Posted: September 29, 2003 at 1:00 am, Last Updated: November 30, -0001 at 12:00 am
By Tara Laskowski
It’s funny how similar the parody of Kahlil Gibran’s book, The Prophet, is to the original. The Profit, published in California, uses the same colors and type fonts and is filled with the same erotic and sensual images of women and men as in the original work, only this time the images have commercial and inappropriate details slipped in–god and goddess-like women and men barbecuing or advertising a product. Thus, a parody is born.
Books such as The Profit are currently on display at the Fenwick Library in an exhibit of parodies on loan to the library from Roger Lathbury, professor of English.
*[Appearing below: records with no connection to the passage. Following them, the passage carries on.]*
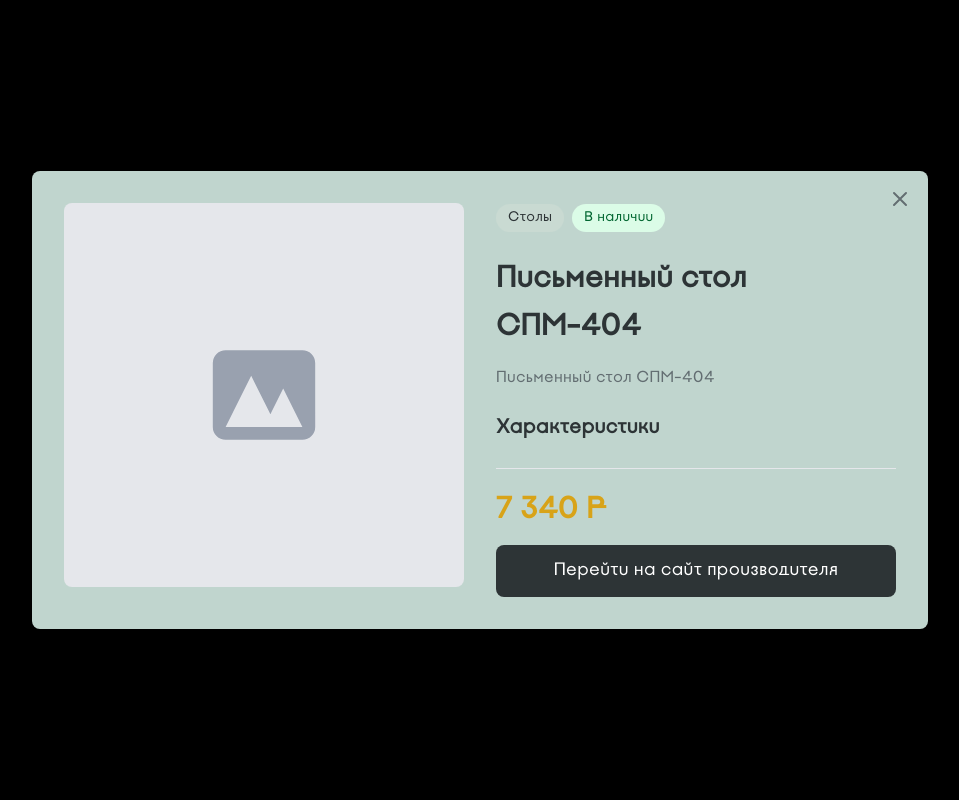
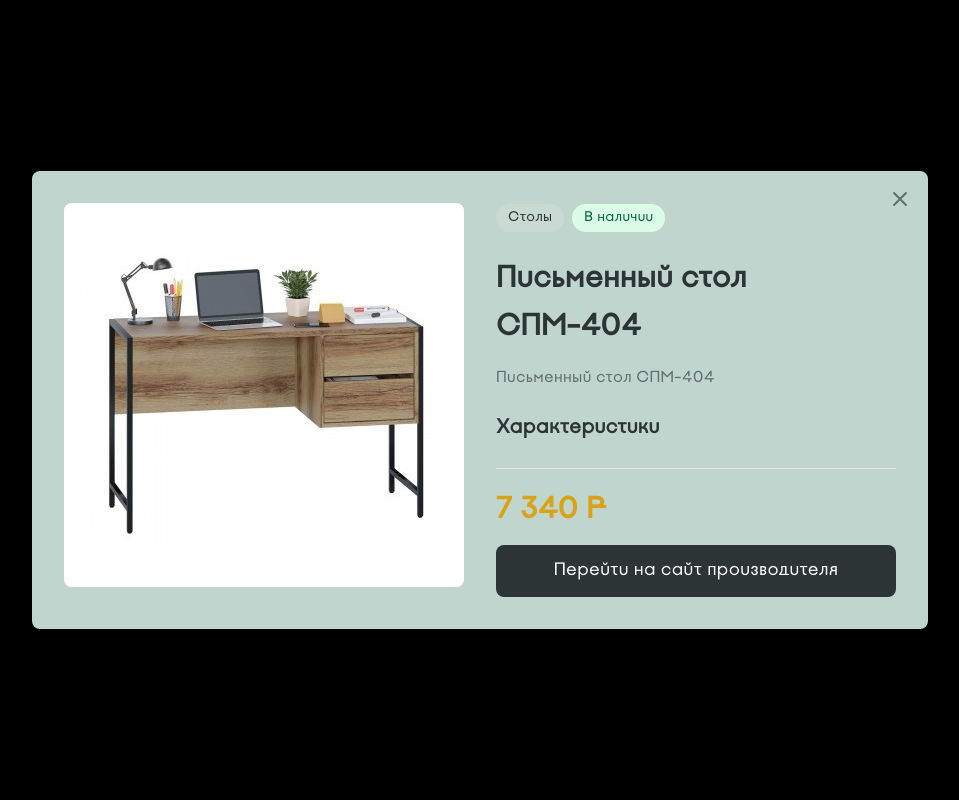
Before and after one commit to Hierugu/asy-design, a Next.js app in the folder asy-app/: page /catalog in a window 1280 px wide. Both pictures are taken after a click on the element 226 px from the left and 593 px from the top of the page. Shown: the top 800 px of the page, without its empty margins (160-1119 px from the left). Built offline with nearby package versions, Linux system fonts and the light colour scheme.

Commit message:
feat: added modal images

```diff
--- a/asy-app/components/ProductModal.tsx
+++ b/asy-app/components/ProductModal.tsx
@@ -1,7 +1,8 @@
 'use client';
 
 import { Product } from '@/types/product';
-import { useEffect } from 'react';
+import { useEffect, useState } from 'react';
+import Image from 'next/image';
 
 interface ProductModalProps {
   product: Product | null;
@@ -58,12 +59,14 @@ export default function ProductModal({ product, isOpen, onClose }: ProductModalP
           <div className="p-8">
             <div className="grid md:grid-cols-2 gap-8">
               {/* Image */}
-              <div className="relative h-96 bg-gray-200 rounded-lg">
-                <div className="absolute inset-0 flex items-center justify-center text-gray-400">
-                  <svg className="w-32 h-32" fill="currentColor" viewBox="0 0 20 20">
-                    <path fillRule="evenodd" d="M4 3a2 2 0 00-2 2v10a2 2 0 002 2h12a2 2 0 002-2V5a2 2 0 00-2-2H4zm12 12H4l4-8 3 6 2-4 3 6z" clipRule="evenodd" />
-                  </svg>
-                </div>
+              <div className="relative h-96 bg-gray-200 rounded-lg overflow-hidden">
+                <Image
+                  src={product.image}
+                  alt={product.name}
+                  fill
+                  className="object-cover"
+                  sizes="(min-width: 768px) 50vw, 100vw"
+                />
               </div>
 
               {/* Details */}
```
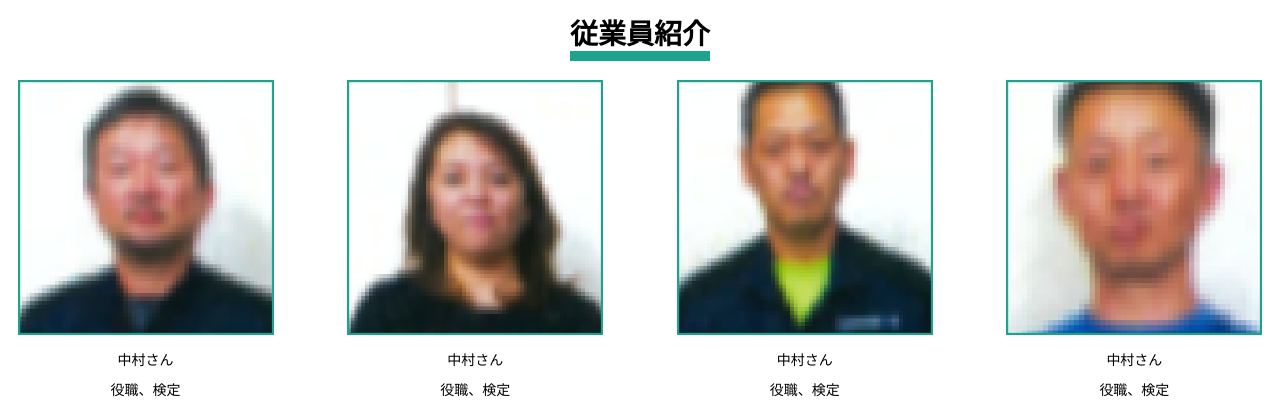
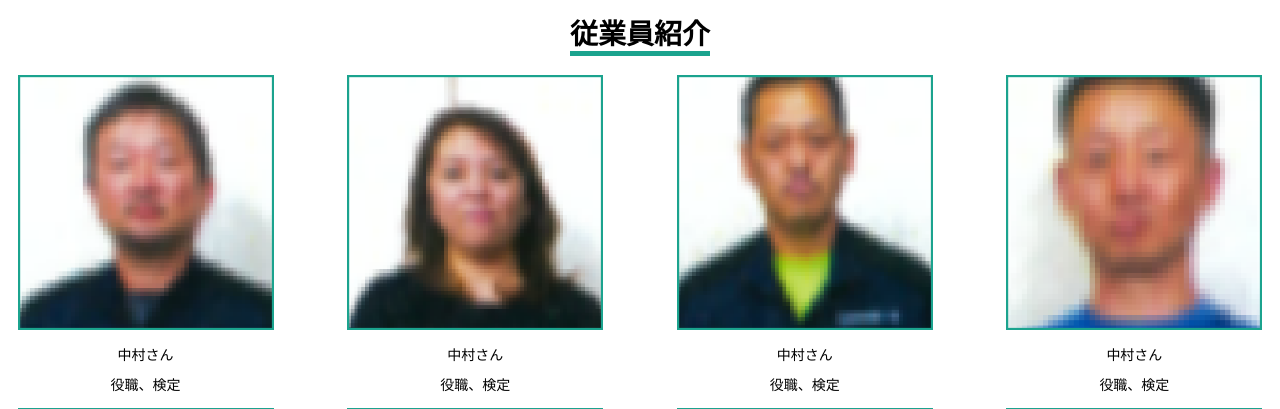
Before and after one commit to Skypeace8585/project_G, a PHP site: page /employee_introduction.html in a window 1280 px wide. Shown: the top 409 px of the page. Run offline with PHP 8.4, Linux system fonts and the light colour scheme.

Commit message:
従業員紹介ページの更新

```diff
--- a/css/employee_introduction.css
+++ b/css/employee_introduction.css
@@ -8,7 +8,7 @@
 #employee h1 {
     text-align: center;
     color: #000;
-    border-bottom:  var( --mainbgcolor) 10px solid;
+    border-bottom:  var( --mainbgcolor) 5px solid;
     display:inline-block;
 }
 #employee #employee_listbox {
--- a/employee_introduction.html
+++ b/employee_introduction.html
@@ -49,7 +49,7 @@
                 <p class="employee_role">役職、検定</p>
             </li>
             <li>
-                <img src="img/employee8.png" alt="従業員の写真">
+                <img src="img/employee8.png" alt="従業員の写真">n
                 <p class="employee_name">中村さん</p>
                 <p class="employee_role">役職、検定</p>
             </li>
```
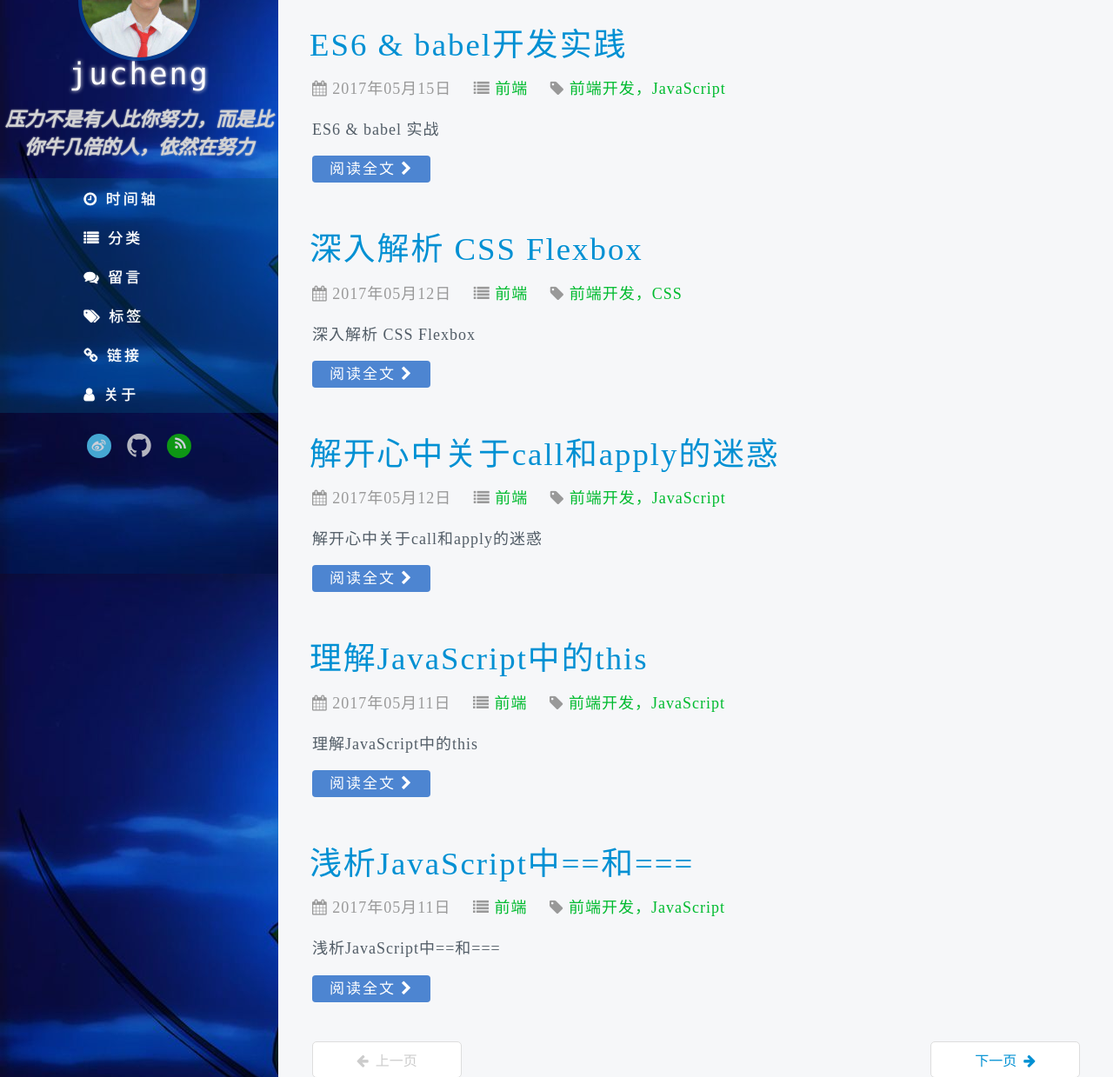
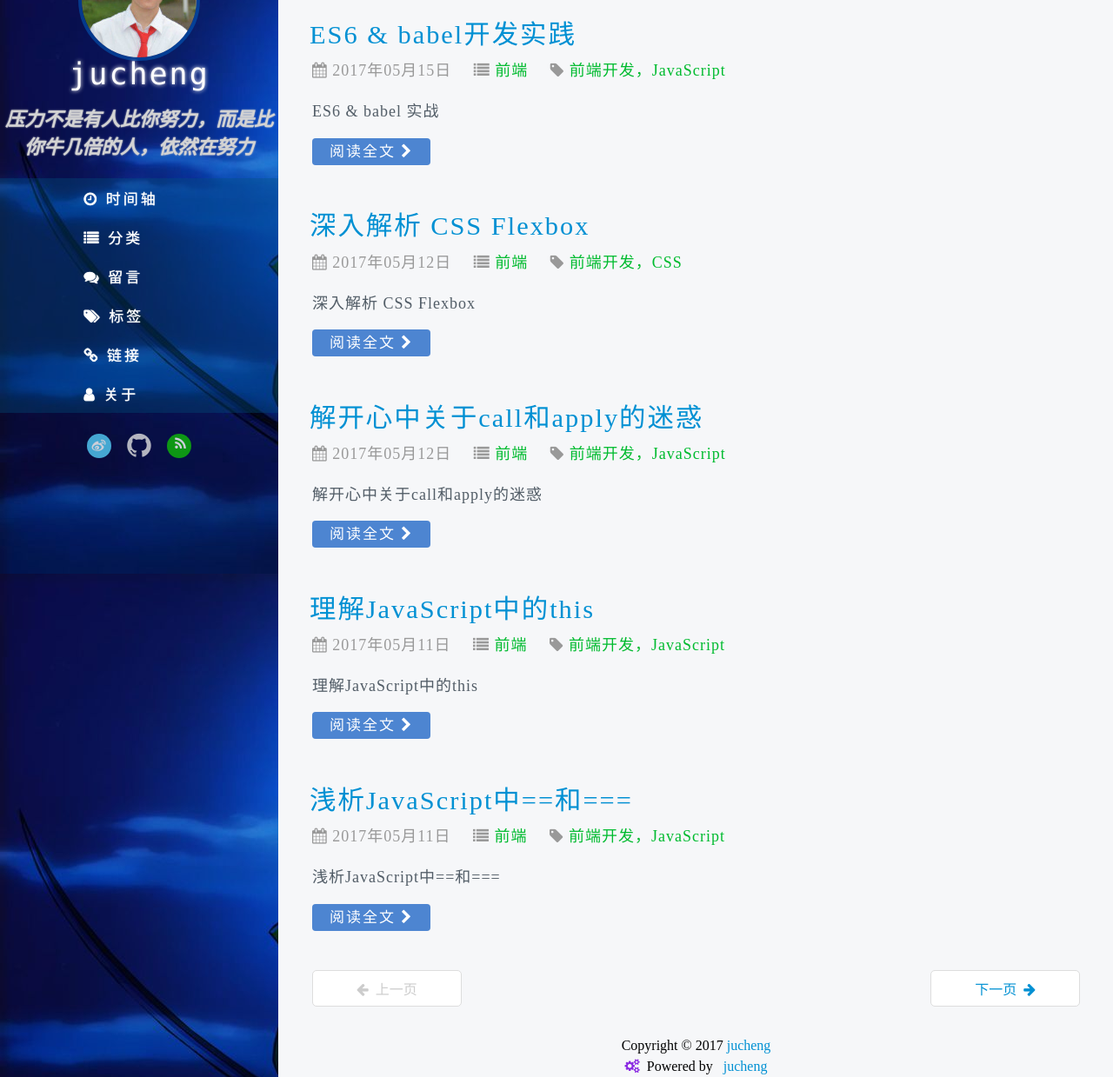
Before and after one commit to jucheng/jucheng.github.io, a Jekyll site: the page built from index.html, in a window 1280 px wide and 1400 px high. Shown: the part 108-1347 px from the top of the window at 87% size. Built offline with Jekyll 4.4.1, drawn with Linux system fonts in a browser that asks for light colours; nearby versions of some CDN libraries; the list of posts is cut into pages by our own code; grey boxes are pictures that could not be loaded.

Commit message:
jucheng.github.io
modify the font-size of the h1

```diff
--- a/res/css/light.css
+++ b/res/css/light.css
@@ -28,7 +28,7 @@ h1,h2,h3,h4,h5,h6 {
 	letter-spacing:2px;
 }
 h1 {
-	font-size:2.3em;
+	font-size:1.9em;
 }
 h3 {
 	font-size:22px;
```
The exhibit, which will be ongoing through the end of October, includes classic parodies such as Bored of the Rings, inspired by J.R.R. Tolkien’s Lord of the Rings trilogy; Ptomaine Street, inspired by Sinclair Lewis’ best-selling novel Main Street; and Growl, inspired by beat writers of the 1960s and ’70s and especially Allen Ginsberg’s poetry collection, Howl.
In addition, the display includes the parody Shamela by Henry Fielding, imitating Samuel Richardson’s Pamela. Published in 1741, one year after Pamela, it is thought to be the first book to parody another.
“Parody is an intuitive kind of judgment. It’s a way of responding to a book or piece of writing with the enthusiasm of imitation yet of drawing back to see not only what something is but also what it is not,” says Lathbury. “If it’s an effective parody, the result gives as much pleasure, in a different but related way, as the original.”
The Special Collections and Archives division of the George Mason libraries displays two book exhibits each semester. Following the parodies exhibit, Special Collections will design an exhibit honoring the 40th anniversary of George Mason’s student newspaper, Broadside. Staff members are also planning a larger exhibit for next fall that will look at the 40th anniversary of the Fairfax Campus. This exhibit will include oral histories, construction plans, film, and photographs and will be displayed in the Johnson Center.
For more information about the collections and exhibits in the libraries, visit the Digitized Archives web site.